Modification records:
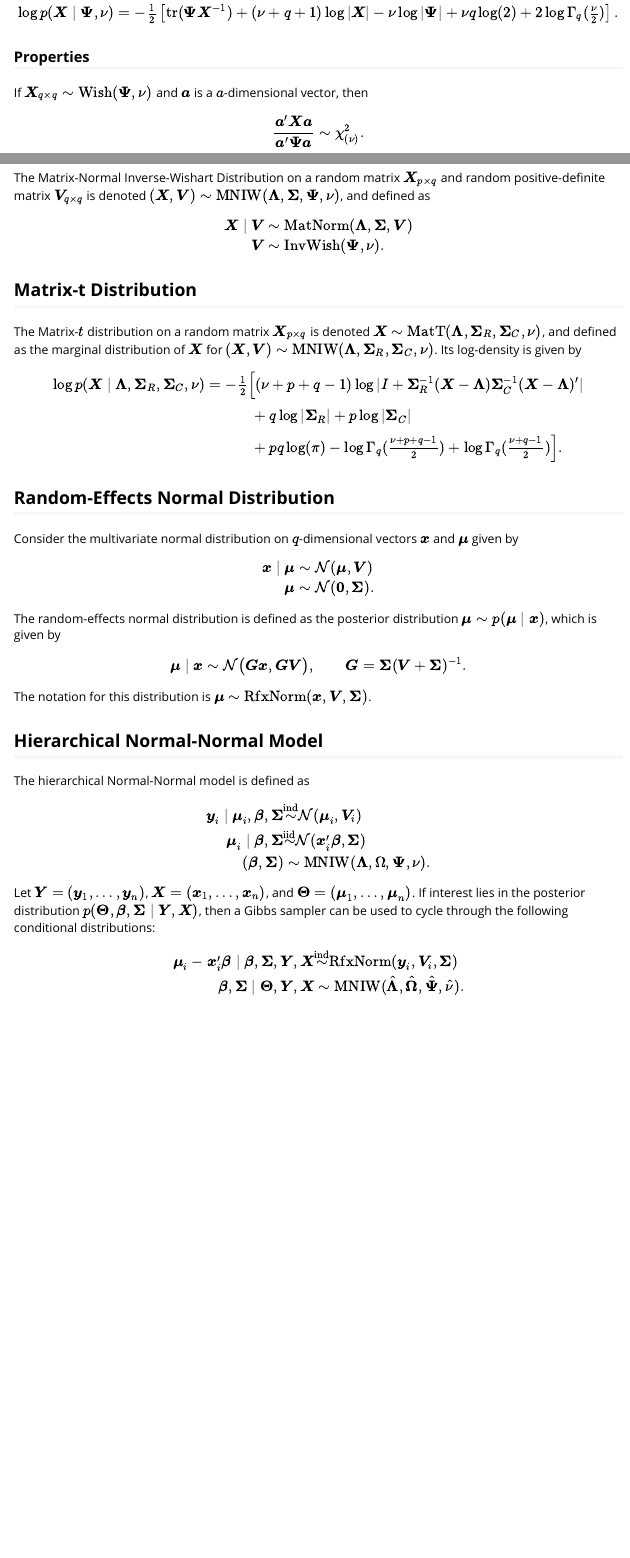
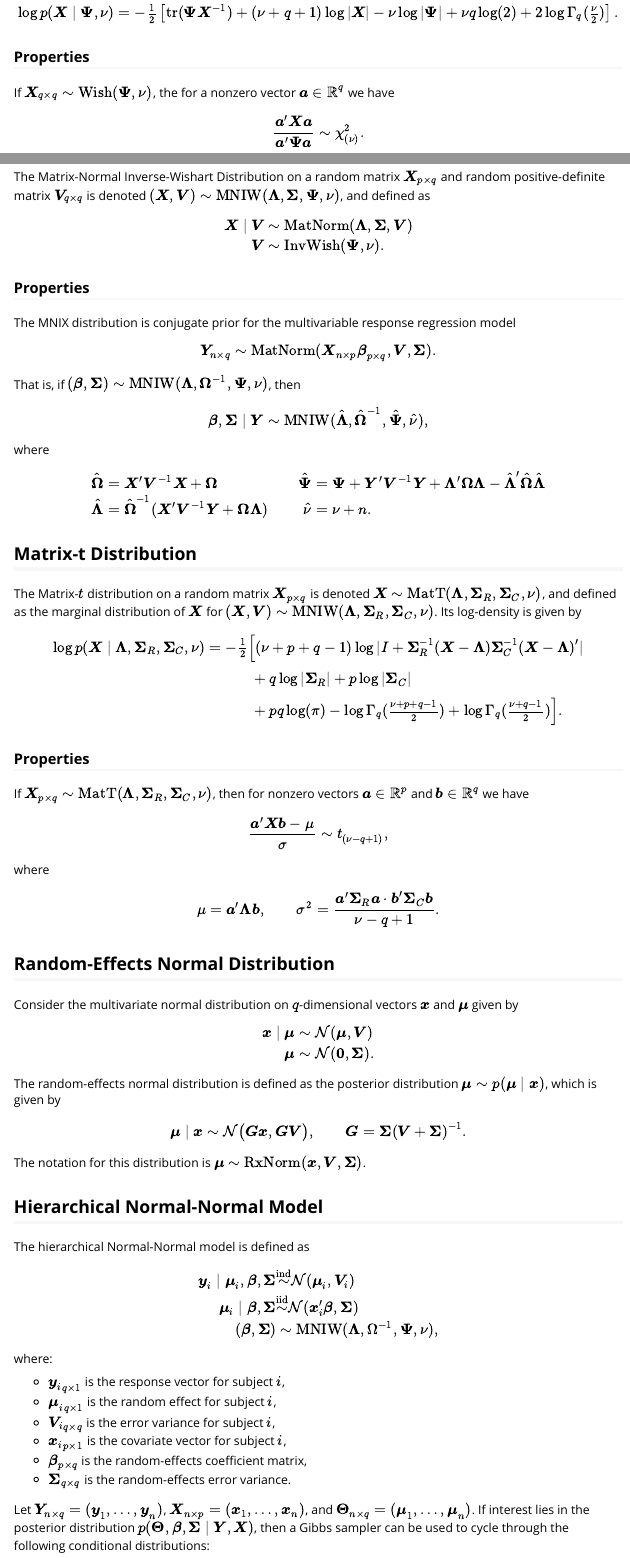
Before and after one commit to mlysy/mniw, an R Markdown document (vignettes/mniw-distributions.Rmd): the page in a window 1100 px wide, from 770 px down, and a second part further down, joined at a grey line. Rendered offline with R 4.5, knitr and Pandoc, with nearby package versions.

Commit message:
updated vignette

```diff
--- a/vignettes/mniw-distributions.Rmd
+++ b/vignettes/mniw-distributions.Rmd
@@ -5,7 +5,7 @@ date: "`r Sys.Date()`"
 output:
   rmarkdown::html_vignette:
     toc: true
-    keep_md: true
+    keep_md: false
 vignette: >
   %\VignetteIndexEntry{Distributions provided by mniw}
   %\VignetteEngine{knitr::rmarkdown}
@@ -86,7 +89,7 @@ The Inverse-Wishart distribution $\XX \sim \iwish(\PPs, \nu)$ is defined as $\XX
 
 ### Properties
 
-If $\XX_{q\times q} \sim \wish(\PPs,\nu)$ and $\aa$ is a $a$-dimensional vector, then
+If $\XX_{q\times q} \sim \wish(\PPs,\nu)$, the for a nonzero vector $\aa \in \mathbb R^q$ we have
 \[
 \frac{\aa'\XX\aa}{\aa'\PPs\aa} \sim \chi^2_{(\nu)}.
 \]
@@ -113,6 +122,29 @@ The Matrix-Normal Inverse-Wishart Distribution on a random matrix $\XX_{p \times
 \begin{aligned}
 \XX \mid \VV & \sim \MN(\LLa, \SSi, \VV) \\
 \VV & \sim \iwish(\PPs, \nu).
+\end{aligned}
+\]
+
+### Properties
+
+The MNIX distribution is conjugate prior for the multivariable response regression model
+\[
+\YY_{n \times q} \sim \MN(\XX_{n\times p} \bbe_{p \times q}, \VV, \SSi).
+\]
+That is, if $(\bbe, \SSi) \sim \mniw(\LLa, \OOm^{-1}, \PPs, \nu)$, then
+\[
+\bbe, \SSi \mid \YY \sim \mniw(\hat \LLa, \hat \OOm^{-1}, \hat \PPs, \hat \nu),
+\]
+where
+\[
+\begin{aligned}
+\hat \OOm & = \XX'\VV^{-1}\XX + \OOm
+&
+\hat \PPs & = \PPs + \YY'\VV^{-1}\YY + \LLa'\OOm\LLa - \hat \LLa'\hat \OOm \hat \LLa
+\\
+\hat \LLa & = \hat \OOm^{-1}(\XX'\VV^{-1}\YY + \OOm\LLa)
+&
+\hat \nu & = \nu + n.
 \end{aligned}
 \]
 
@@ -126,6 +158,17 @@ The Matrix-$t$ distribution on a random matrix $\XX_{p \times q}$ is denoted $\X
 & \phantom{= -\tfrac 1 2 \Big[} + q \log |\SSi_R| + p \log |\SSi_C| \\
 & \phantom{= -\tfrac 1 2 \Big[} + pq \log(\pi) - \log \Gamma_q(\tfrac{\nu+p+q-1}{2}) + \log \Gamma_q(\tfrac{\nu+q-1}{2})\Big].
 \end{aligned}
+\]
+
+### Properties
+
+If $\XX_{p\times q} \sim \MT(\LLa, \SSi_R, \SSi_C, \nu)$, then for nonzero vectors $\aa \in \mathbb R^p$ and $\bb \in \mathbb R^q$ we have
+\[
+\frac{\aa'\XX\bb - \mu}{\sigma} \sim t_{(\nu -q + 1)},
+\]
+where
+\[
+\mu = \aa'\LLa\bb, \qquad \sigma^2 = \frac{\aa'\SSi_R\aa \cdot \bb'\SSi_C\bb}{\nu - q + 1}.
 \]
 
 ## Random-Effects Normal Distribution
@@ -150,11 +193,18 @@ The hierarchical Normal-Normal model is defined as
 \begin{aligned}
 \yy_i \mid \mmu_i, \bbe, \SSi & \ind \N(\mmu_i, \VV_i) \\
 \mmu_i \mid \bbe, \SSi & \iid \N(\xx_i'\bbe, \SSi) \\
-(\bbe, \SSi) & \sim \mniw(\LLa, \Omega, \PPs, \nu).
+(\bbe, \SSi) & \sim \mniw(\LLa, \Omega^{-1}, \PPs, \nu),
 \end{aligned}
 \]
-Let $\YY = (\rv \yy n)$, $\XX = (\rv \xx n)$, and $\TTh = (\rv \mmu n)$.  If interest lies in the posterior distribution $p(\TTh, \bbe, \SSi \mid \YY, \XX)$, then a Gibbs sampler can be used to cycle through the following conditional distributions:
+where:
+
+- ${\yy_i}_{q\times 1}$ is the response vector for subject $i$,
+- ${\mmu_i}_{q\times 1}$ is the random effect for subject $i$,
+- ${\VV_i}_{q\times q}$ is the error variance for subject $i$,
+- ${\xx_i}_{p\times 1}$ is the covariate vector for subject $i$,
+- $\bbe_{p \times q}$ is the random-effects coefficient matrix,
+- $\SSi_{q \times q}$ is the random-effects error variance.
+
+Let $\YY_{n\times q} = (\rv \yy n)$, $\XX_{n\times p} = (\rv \xx n)$, and $\TTh_{n \times q} = (\rv \mmu n)$.  If interest lies in the posterior distribution $p(\TTh, \bbe, \SSi \mid \YY, \XX)$, then a Gibbs sampler can be used to cycle through the following conditional distributions:
 \[
 \begin{aligned}
-\mmu_i - \xx_i'\bbe \mid \bbe, \SSi, \YY, \XX & \ind \re(\yy_i, \VV_i, \SSi) \\
-\bbe, \SSi \mid \TTh, \YY, \XX & \sim \mniw(\hat \LLa, \hat \OOm, \hat \PPs, \hat \nu).
```
Also changed, not shown: vignettes/mniw-distributions.Rmd (52 more changed lines), 1 other file.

### WORK REQUIRED
Would you copy all lines in the records where the string "model" appears?

### ANSWER SPACE
+The MNIX distribution is conjugate prior for the multivariable response regression model
@@ -150,11 +193,18 @@ The hierarchical Normal-Normal model is defined as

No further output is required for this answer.